In its fourth season of operation, the ARTGO Racing late model series saw Wisconsin’s Tom Reffner garner his second series championship. Reffner, the 1975 ARTGO titlist, and Dick Trickle, the 1977 ARTGO champ, were involved in a dead-heat finish for first place in an ARTGO 50-lapper at the Grundy oval in June. On July 11, ARTGO made its first appearance ever at the high-banked, quarter-mile Rockford Speedway with Trickle, “The White Knight,” winning the evening’s 100-lap main event, which saw NASCAR stars Bobby Allison and Neil Bonnett compete. Later in the year, Mike Miller won a controversial Wayne Carter Classic 100-lap chase at Grundy. Besides Reffner, Trickle and Miller, ARTGO winners during the season included Bob Senneker, Randy Sweet and a couple of youngsters, Rusty Wallace and Mark Martin.

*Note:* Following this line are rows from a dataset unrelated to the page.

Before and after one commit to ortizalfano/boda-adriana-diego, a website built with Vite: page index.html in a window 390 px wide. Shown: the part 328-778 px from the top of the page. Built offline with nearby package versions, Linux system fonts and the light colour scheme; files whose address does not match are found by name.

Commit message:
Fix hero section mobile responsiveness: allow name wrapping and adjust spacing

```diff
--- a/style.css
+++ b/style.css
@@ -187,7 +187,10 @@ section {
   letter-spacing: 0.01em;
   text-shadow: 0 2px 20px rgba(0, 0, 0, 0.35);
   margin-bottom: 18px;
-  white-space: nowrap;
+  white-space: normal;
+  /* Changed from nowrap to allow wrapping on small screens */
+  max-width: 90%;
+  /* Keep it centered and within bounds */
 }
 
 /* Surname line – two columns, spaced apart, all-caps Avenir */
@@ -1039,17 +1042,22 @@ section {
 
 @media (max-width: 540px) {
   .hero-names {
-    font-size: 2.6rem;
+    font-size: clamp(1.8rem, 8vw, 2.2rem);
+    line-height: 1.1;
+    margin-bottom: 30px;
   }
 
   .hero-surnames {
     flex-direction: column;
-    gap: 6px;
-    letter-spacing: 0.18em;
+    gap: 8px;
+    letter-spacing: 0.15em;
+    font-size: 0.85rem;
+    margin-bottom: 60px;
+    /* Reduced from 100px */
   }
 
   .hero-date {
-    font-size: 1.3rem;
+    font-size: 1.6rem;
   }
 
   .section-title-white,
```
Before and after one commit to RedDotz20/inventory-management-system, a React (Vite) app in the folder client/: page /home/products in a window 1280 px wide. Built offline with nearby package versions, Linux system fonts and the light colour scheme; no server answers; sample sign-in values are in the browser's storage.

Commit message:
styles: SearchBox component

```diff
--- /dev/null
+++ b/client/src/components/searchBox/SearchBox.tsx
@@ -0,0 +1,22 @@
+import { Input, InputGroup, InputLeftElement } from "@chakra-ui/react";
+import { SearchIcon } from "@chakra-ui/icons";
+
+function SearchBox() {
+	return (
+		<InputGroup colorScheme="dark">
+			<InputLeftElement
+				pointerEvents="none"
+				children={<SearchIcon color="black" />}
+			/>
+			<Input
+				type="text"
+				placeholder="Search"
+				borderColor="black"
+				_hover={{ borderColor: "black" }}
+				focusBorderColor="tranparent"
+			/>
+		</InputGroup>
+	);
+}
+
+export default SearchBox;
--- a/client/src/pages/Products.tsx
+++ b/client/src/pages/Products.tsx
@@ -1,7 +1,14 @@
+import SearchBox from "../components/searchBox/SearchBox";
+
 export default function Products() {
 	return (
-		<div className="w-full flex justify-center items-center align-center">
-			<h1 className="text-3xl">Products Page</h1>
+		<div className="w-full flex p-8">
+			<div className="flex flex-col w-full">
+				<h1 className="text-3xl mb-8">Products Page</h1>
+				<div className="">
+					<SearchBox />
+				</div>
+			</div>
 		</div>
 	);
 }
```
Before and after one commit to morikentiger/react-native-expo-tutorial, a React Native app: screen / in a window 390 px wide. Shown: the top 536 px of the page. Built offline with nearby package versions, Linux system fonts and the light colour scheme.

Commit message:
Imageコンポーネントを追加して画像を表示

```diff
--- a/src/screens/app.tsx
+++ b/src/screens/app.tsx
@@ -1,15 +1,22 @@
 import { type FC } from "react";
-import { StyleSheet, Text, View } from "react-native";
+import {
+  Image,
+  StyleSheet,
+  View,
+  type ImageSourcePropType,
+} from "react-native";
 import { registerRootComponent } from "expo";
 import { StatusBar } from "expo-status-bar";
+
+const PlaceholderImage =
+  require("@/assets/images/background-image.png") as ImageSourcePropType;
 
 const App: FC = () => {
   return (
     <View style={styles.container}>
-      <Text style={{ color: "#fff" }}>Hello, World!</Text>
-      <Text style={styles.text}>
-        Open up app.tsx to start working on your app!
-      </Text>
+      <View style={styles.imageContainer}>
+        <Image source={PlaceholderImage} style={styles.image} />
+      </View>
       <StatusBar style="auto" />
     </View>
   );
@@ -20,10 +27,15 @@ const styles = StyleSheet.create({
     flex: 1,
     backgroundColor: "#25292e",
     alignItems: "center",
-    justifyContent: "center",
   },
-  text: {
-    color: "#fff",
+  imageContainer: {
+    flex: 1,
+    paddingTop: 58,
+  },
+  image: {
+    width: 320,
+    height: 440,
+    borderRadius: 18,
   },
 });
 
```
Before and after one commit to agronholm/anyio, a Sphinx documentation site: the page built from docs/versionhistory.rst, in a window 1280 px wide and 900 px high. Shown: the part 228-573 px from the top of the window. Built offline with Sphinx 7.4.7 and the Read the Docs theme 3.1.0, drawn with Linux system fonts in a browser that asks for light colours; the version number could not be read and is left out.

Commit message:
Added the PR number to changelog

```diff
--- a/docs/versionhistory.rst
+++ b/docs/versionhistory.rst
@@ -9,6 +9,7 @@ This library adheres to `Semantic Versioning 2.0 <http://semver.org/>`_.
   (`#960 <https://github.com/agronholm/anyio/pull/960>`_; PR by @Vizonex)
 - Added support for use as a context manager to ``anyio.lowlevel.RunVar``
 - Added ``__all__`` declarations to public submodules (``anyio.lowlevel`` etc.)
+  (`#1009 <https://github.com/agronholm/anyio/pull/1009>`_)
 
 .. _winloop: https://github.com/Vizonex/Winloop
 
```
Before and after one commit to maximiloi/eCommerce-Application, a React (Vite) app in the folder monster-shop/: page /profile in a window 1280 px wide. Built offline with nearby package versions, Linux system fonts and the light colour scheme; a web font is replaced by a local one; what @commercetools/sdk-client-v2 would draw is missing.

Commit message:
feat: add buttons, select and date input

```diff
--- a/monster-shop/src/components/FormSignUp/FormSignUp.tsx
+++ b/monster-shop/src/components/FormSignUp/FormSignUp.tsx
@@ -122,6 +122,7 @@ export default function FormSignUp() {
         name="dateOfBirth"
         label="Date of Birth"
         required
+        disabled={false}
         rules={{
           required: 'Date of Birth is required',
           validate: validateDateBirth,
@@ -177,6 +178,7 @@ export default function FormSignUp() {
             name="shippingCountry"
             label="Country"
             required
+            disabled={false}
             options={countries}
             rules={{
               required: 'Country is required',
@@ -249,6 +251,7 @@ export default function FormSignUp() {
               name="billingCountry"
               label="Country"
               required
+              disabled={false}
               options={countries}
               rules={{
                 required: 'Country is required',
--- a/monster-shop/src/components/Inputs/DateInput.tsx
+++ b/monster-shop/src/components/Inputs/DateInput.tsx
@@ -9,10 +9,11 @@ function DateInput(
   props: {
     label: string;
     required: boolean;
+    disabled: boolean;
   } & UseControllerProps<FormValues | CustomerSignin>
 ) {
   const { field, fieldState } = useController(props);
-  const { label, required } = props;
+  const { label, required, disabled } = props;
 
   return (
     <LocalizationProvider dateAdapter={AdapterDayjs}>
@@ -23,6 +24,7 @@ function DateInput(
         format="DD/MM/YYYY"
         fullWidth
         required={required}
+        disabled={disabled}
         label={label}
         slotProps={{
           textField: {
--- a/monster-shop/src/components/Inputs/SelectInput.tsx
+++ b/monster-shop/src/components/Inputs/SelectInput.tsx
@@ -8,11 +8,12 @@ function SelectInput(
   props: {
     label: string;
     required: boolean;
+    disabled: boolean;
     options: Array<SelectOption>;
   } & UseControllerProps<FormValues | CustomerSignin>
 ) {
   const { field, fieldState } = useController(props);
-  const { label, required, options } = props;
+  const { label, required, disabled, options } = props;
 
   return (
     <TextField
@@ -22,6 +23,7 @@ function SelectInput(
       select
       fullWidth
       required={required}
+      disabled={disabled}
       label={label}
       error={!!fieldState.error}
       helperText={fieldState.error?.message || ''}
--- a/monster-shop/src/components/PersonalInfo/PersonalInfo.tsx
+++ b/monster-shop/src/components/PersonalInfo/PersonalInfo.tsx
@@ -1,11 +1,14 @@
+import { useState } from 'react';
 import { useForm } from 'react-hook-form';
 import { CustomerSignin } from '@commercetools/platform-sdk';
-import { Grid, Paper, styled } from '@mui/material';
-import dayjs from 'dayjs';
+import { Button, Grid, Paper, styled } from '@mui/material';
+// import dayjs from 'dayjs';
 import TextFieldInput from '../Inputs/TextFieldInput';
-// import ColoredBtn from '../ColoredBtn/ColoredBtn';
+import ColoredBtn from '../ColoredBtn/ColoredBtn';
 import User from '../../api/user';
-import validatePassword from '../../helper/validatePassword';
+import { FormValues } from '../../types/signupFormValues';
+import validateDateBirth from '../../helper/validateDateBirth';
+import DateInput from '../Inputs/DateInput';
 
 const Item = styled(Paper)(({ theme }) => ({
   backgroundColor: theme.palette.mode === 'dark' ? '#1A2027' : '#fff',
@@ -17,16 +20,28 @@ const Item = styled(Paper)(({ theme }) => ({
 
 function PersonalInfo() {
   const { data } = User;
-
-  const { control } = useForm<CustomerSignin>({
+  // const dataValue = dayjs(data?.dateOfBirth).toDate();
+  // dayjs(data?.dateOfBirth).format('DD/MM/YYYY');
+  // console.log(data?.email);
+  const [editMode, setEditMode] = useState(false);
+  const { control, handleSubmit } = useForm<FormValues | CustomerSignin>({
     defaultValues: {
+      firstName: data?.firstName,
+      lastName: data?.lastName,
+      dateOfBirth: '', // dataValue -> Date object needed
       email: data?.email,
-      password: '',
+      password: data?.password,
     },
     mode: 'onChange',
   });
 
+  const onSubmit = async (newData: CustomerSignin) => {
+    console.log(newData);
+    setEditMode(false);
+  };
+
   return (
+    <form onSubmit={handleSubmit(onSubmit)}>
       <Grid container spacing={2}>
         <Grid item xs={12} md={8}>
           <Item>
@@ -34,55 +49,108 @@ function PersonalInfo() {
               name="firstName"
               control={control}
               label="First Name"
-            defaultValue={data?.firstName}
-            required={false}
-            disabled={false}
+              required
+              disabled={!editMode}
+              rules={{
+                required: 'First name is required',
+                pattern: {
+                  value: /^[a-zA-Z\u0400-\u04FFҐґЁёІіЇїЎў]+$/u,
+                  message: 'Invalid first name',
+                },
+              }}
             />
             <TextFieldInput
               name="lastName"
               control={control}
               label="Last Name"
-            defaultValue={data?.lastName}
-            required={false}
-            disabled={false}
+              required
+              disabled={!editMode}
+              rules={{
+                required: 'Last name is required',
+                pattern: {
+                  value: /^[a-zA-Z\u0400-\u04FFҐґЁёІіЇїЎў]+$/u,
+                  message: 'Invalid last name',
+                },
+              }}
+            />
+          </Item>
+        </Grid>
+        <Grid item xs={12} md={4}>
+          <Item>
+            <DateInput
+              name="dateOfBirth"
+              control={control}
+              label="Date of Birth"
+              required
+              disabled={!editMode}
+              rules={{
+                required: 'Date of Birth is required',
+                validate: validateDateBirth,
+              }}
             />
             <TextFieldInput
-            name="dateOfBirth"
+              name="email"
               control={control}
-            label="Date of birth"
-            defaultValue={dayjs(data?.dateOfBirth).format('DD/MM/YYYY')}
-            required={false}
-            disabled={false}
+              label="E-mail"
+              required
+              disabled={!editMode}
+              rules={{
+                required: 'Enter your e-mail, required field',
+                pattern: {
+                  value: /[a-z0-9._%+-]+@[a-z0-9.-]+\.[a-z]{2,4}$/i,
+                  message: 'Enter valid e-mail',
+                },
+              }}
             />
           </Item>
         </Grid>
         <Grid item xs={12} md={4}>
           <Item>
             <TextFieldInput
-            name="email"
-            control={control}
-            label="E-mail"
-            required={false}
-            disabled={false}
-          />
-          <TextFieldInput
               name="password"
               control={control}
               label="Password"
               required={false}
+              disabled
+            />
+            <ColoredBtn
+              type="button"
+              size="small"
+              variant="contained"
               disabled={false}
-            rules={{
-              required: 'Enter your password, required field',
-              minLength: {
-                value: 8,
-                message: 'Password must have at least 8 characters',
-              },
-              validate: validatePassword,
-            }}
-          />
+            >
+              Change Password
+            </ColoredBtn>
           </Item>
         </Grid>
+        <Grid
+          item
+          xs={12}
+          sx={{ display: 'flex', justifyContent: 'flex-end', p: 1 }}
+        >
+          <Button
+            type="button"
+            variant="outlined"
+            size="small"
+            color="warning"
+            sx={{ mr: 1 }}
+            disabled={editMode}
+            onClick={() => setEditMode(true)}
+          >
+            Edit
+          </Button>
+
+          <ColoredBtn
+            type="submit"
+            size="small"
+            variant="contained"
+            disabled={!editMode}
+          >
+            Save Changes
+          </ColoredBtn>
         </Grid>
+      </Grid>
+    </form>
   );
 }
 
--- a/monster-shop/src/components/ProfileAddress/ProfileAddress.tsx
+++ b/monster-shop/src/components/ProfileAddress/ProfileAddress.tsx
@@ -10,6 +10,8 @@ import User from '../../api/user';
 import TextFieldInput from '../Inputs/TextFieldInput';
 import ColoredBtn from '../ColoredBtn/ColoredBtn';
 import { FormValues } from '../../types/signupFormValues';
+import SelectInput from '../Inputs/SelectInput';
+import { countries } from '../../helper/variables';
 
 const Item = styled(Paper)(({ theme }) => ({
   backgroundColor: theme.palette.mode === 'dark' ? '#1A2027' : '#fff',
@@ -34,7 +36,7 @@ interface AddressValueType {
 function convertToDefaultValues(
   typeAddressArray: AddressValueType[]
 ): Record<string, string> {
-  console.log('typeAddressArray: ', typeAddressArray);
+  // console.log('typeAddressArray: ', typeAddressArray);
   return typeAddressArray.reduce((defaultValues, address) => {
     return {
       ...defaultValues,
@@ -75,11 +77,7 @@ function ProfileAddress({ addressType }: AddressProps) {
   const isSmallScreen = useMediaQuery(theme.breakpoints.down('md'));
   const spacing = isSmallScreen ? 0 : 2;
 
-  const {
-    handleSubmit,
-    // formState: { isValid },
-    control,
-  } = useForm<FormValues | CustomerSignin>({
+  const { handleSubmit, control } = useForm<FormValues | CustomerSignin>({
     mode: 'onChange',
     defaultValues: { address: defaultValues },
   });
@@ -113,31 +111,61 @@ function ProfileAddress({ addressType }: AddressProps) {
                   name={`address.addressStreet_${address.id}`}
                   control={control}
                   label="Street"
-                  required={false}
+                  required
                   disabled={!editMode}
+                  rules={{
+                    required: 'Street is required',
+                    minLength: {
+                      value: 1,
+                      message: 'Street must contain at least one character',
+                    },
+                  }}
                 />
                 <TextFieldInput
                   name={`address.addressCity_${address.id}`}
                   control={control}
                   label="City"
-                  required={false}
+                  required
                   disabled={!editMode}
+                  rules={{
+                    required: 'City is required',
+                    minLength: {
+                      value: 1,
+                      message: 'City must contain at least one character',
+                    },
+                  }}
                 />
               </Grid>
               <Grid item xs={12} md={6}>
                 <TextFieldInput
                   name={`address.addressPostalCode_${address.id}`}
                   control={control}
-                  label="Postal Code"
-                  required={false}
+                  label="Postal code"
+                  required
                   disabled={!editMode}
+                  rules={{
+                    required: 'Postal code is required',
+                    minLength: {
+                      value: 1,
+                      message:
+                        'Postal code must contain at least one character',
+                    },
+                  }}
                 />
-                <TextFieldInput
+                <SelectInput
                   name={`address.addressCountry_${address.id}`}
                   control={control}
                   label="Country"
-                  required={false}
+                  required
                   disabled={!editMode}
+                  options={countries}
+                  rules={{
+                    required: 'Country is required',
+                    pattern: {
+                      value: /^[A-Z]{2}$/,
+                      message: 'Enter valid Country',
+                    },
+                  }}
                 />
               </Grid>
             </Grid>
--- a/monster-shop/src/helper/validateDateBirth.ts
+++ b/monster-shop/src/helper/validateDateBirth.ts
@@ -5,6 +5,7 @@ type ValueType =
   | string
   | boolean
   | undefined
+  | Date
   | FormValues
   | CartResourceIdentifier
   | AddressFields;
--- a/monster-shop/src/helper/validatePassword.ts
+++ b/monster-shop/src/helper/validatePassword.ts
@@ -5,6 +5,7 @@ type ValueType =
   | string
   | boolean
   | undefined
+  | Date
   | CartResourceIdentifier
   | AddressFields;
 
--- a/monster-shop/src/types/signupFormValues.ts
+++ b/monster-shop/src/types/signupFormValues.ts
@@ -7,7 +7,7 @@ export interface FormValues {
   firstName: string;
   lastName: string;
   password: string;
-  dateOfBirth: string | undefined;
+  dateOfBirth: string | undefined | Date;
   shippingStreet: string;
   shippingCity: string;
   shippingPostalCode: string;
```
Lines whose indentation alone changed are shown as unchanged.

Trickle, the Wisconsin Rapids, Wis., speedster, was the victor in the annual National Short Track Championship 200-lap headliner at the Rockford oval in late September. In his Superamerica 1977 Firebird, Trickle defeated Martin, the young Arkansas driver, and Grundy County champion Young in the 13th running of the Midwest late model event. Don Leach was the “Rockford Rules” late model champion at the Rockford speed plant.
Leach, along with fellow Rockford racer, Wayne Lensing, ventured into Indiana in September and captured ASA late model sportsman victories. Leach’s win came at Anderson Speedway, while Lensing and his Ford Granada won at Winchester Speedway.
Wheeling a 1974 Barracuda, Don Collins corralled late model stock car honors at Waukegan Speedway, which saw its quarter-mile oval converted back to a dirt surface after the 1977 campaign. Bob Robel was the champion of Waukegan’s supermodified division.
Other late model dirt track champions in the area included the veteran Gardner, the “Geneva Fox,” at the Kankakee Fairgrounds Speedway; Larry Mosher at Sycamore Speedway Bill Davis at Broadway Speedway (Crown Point, Ind.); and Dick Potts at Rensselaer (Ind.) raceway. Bob Pierce won the season-ending Brooks Ford 778 at Rensselaer, while O’Conner captured the 100-lap Northern Illinois Clay Track Championship season finale at Kankakee.
Don Carter Jr. was crowned the champion driver in the United Auto Racing Association (UARA) midget ranks Carter finished ahead of Tom Corcoran, Bob Richards, Bill Kollman and Dick Pole in the association’s final point standings. UARA competed on a weekly basis at Joliet Memorial Stadium.
USAC midgets were in action several times at both Santa Fe and Rockford with Ron “Sleepy” Tripp winning two main events at Santa Fe and one at Rockford. Jerry Weeks (Santa Fe) and Rich Vogler (Rockford) were other local USAC midget feature winners. Vogler, a product of Glen Ellyn, was crowned the USAC national midget champion at season’s end.
Illiana hosted USAC sprint cars on three occasions with Mack McClellan, Greg Leffler and Gary Bettenhausen scoring victories. Sheldon Kinser was the first feature winner at Santa Fe during USAC’s first-ever show there.
A graduate of Soldier Field stock car racing of the 1950s and 1960s, Sal Tovella, wheeling a 1978 Dodge Magnum, won a 100-lap USAC stock car race on the one-mile dirt fairgrounds at Springfield and finished seventh in the USAC stock car point standings. Other local USAC stock car aces were Bay Darnell, who finished third in the points, and former mini-stock champion Dave Decker, who finished 12th. Decker’s racing career came to an end when he was seriously injured during a USAC stock car event at Du Quoin in late August.
That was Chicago area racing in 1978.